In July, I wrote to let you know that the Standards Committee had decided to extend the operation of our temporary guidance on remote prescribing until 30 September 2021. The Committee had hoped that, by this time, the effects of the pandemic would have become more manageable, and practices would be under less pressure, as a result.
Unfortunately, this does not seem to be the case, with practices and employers telling us that the pandemic continues to impact veterinary teams and provision of services.
On top of this, we have seen a recent spike in cases in Scotland following the return to school, which we expect to see mirrored across the rest of the UK, and are aware that the UK Government has included the possibility of requiring people to work from home as part of its ‘Plan B’ measures if high rates continue.

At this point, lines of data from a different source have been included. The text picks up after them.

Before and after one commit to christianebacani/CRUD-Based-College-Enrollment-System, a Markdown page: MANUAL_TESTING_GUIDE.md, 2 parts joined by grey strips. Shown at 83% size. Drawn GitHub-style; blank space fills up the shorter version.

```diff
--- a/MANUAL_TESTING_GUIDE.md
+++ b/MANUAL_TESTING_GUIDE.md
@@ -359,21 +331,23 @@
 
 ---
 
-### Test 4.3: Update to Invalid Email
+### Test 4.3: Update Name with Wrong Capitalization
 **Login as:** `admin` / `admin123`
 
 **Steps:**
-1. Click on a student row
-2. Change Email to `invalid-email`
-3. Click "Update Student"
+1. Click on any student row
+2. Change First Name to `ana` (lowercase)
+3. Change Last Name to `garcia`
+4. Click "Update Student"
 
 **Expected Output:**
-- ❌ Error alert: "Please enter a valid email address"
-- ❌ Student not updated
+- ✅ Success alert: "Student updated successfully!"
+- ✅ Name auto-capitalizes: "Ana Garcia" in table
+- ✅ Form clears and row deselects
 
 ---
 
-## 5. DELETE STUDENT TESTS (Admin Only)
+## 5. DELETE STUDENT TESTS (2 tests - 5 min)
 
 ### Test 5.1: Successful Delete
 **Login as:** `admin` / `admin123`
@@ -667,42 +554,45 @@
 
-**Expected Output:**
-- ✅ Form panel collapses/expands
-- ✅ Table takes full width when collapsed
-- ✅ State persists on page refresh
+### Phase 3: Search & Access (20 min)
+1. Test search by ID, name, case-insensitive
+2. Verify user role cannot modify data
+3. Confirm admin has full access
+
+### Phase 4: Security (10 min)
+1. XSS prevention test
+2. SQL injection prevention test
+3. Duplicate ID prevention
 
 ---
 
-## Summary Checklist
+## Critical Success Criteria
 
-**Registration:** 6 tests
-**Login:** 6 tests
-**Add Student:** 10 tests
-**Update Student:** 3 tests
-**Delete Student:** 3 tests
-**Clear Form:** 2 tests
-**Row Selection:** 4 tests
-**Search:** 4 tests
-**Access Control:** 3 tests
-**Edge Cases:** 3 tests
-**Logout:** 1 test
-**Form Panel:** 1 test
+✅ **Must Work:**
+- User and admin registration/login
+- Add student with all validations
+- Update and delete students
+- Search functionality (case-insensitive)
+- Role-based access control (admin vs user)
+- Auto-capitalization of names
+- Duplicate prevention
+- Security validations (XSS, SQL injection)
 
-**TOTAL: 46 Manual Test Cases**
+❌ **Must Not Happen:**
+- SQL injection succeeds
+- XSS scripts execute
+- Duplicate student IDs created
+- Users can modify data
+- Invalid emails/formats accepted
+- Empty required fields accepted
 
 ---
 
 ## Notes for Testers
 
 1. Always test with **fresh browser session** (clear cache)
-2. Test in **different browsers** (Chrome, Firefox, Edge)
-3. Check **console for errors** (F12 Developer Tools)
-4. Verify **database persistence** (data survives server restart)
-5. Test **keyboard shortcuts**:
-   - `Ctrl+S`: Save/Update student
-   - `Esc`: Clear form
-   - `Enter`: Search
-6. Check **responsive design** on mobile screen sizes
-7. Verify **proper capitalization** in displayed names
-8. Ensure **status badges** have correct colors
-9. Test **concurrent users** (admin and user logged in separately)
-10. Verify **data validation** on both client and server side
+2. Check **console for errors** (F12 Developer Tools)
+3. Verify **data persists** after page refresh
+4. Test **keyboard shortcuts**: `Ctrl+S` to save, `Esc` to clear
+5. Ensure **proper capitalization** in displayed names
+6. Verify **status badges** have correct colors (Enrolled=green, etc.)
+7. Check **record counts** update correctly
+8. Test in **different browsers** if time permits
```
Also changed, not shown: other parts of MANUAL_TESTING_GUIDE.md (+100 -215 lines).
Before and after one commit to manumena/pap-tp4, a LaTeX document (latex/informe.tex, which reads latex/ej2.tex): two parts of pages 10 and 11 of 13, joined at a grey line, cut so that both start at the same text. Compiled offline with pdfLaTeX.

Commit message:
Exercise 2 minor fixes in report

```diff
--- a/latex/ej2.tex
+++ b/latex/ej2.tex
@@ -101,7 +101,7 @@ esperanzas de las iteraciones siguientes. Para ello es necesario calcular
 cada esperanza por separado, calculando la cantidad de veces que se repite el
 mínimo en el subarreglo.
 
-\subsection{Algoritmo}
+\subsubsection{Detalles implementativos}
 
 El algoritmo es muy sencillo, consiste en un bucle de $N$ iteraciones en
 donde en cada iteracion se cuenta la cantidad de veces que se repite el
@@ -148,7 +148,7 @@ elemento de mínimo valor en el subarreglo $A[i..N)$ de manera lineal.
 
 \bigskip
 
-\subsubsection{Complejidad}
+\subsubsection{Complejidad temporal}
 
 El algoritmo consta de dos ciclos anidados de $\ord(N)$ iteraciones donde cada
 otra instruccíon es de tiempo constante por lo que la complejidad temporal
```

Consequently, the Standards Committee has this week decided to extend the operation of the temporary guidance on remote prescribing for a further month, until midnight on 31 October 2021.
The temporary derogation remains subject to the specific guidance found in FAQ4, including that you must be able provide a 24/7 follow-up service involving physical examination, for example where the animal does not improve, or suffers an adverse reaction, or deteriorates, subsequent to the remote prescription of medicines.
As previously, the Committee will continue to monitor the ongoing effects of the pandemic and keep this position under review.
Throughout the pandemic, veterinary surgeons and veterinary nurses have done an exceptional job in continuing to provide veterinary care for the nation’s animals during extremely difficult circumstances.
Whilst Covid conditions continue to be challenging, we are very aware that the professions continue to face additional difficulties, particularly in meeting demand for services with a reduced workforce during what is a very busy time.
The reasons for the current veterinary workforce shortage are complex and, while already in existence to a certain extent prior to the outbreak, have been exacerbated by a number of factors in the last 18 months.
These include a reduction in the number of overseas-qualified veterinary surgeons to enter the UK workforce since EU Exit; the impact of the pandemic on the available veterinary workforce due to illness, burnout and fatigue; and, the reported increase in pet ownership during lockdown with a knock-on increase in demand for veterinary services.
We appreciate the additional pressure these shortages are placing on already-stretched veterinary teams at the moment, for the provision of both routine treatment during normal working hours and emergency cover out of hours.
In the face of current shortages, I would like to stress that we support practice teams in prioritising cases strictly according to the health and welfare needs of their patients, and in informing their clients of the need to do so,
We would also urge veterinary surgeons to share their caseload as much as possible, delegating permitted procedures to their veterinary nurse colleagues wherever appropriate to do so.
And, we would like to remind veterinary surgeons that their current 24/7 emergency cover obligations, as set out in the RCVS Code of Professional Conduct, are limited only to taking steps to provide 24-hour emergency first-aid and pain relief to animals according to their skills and the specific situation.
To help with different situations that may encountered at the moment, particularly around the provision of 24/7 emergency cover, and to provide further guidance on delegating procedures to veterinary nurses, we have provided some FAQs (below).
Finally, we understand the worry amongst veterinary professionals who may feel they are currently unable to offer the level of service they would like to and who may be anxious about the potential for an increase in associated concerns raised by clients with the RCVS at the present time.
In all situations, but particularly during this very busy time, we would urge veterinary professionals to rely on their professional judgement, to act reasonably in the circumstances, and to ensure they can justify their actions and decisions via the recording of detailed contemporaneous notes.
Although we do have a responsibility to investigate any concern that is raised with us, we will always consider the entire circumstances of the case, including any attempts to meet Code requirements.
We will also continue to raise awareness amongst animal owners of the acute challenges currently facing veterinary teams around the country, and to request their ongoing patience and understanding.
On behalf of RCVS Council, I should again like to thank you for your ongoing hard work and commitment to maintaining the health and welfare of our animals during these difficult days.
We will continue to review the latest situations around both Covid restrictions and workforce shortages and keep you up to date with our latest guidance.
In the meantime, our review of under care and provision of 24/7 emergency cover is due to report later this year, and we are currently organising a summit with employers and veterinary/veterinary nursing organisations to explore innovative ways to tackle the workforce shortages.
Dr Kate Richards BVM&S MRCVS